What need of these 'arguments' (and the beliefs that stand behind them) do you have at all (even if not displayed)? Your statements quite clearly show that you're not a Christian (i.e. - a follower of Christ in any traditional sense). So why even bother? Picking and choosing bits and pieces from 'over here' and 'over there', from what makes you "feel" good isn't a reliable way to find truth. It shows intellectual laziness. So why not just chuck out the bible (as you seem to have already done in part), stop calling yourself a Christian (if even not a 'good' one), and develop your own thoughts based upon sound reasoning and evidence? 

median

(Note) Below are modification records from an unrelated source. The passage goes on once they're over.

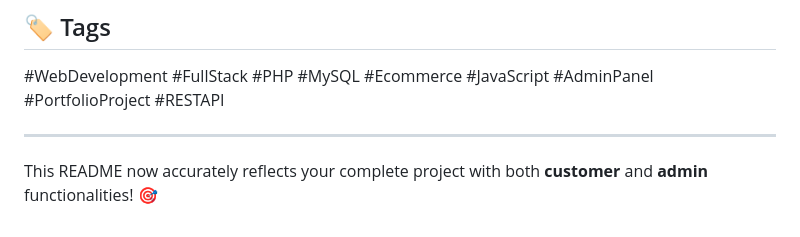
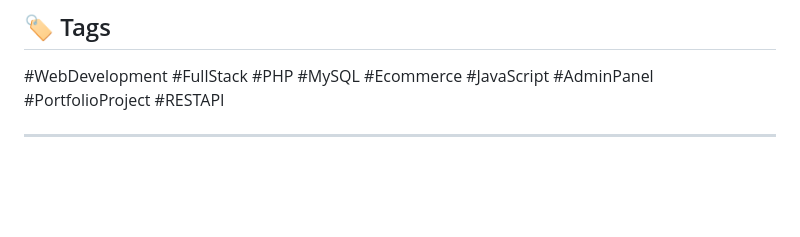
Before and after one commit to furqanzubair209-cell/furqanstore-ecommerce, a Markdown page: README.md, the part around the change. Drawn GitHub-style; blank space fills up the shorter version.

Commit message:
Update README to remove accuracy note
Removed the note about README accuracy regarding customer and admin functionalities.

```diff
--- a/README.md
+++ b/README.md
@@ -142,5 +142,3 @@ If you liked this project, feel free to ⭐ star this repository and connect wit
 #WebDevelopment #FullStack #PHP #MySQL #Ecommerce #JavaScript #AdminPanel #PortfolioProject #RESTAPI
 
 ---
-
-This README now accurately reflects your complete project with both **customer** and **admin** functionalities! 🎯
```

p.s. - Faith is not a pathway to truth. It is just gullibility in a mask. It plays out as pretending to know something you don't know.
« Last Edit: May 16, 2013, 11:09:52 AM by median »
Extraordinary claims require extraordinary evidence. Carl Sagan

Offline LoriPinkAngel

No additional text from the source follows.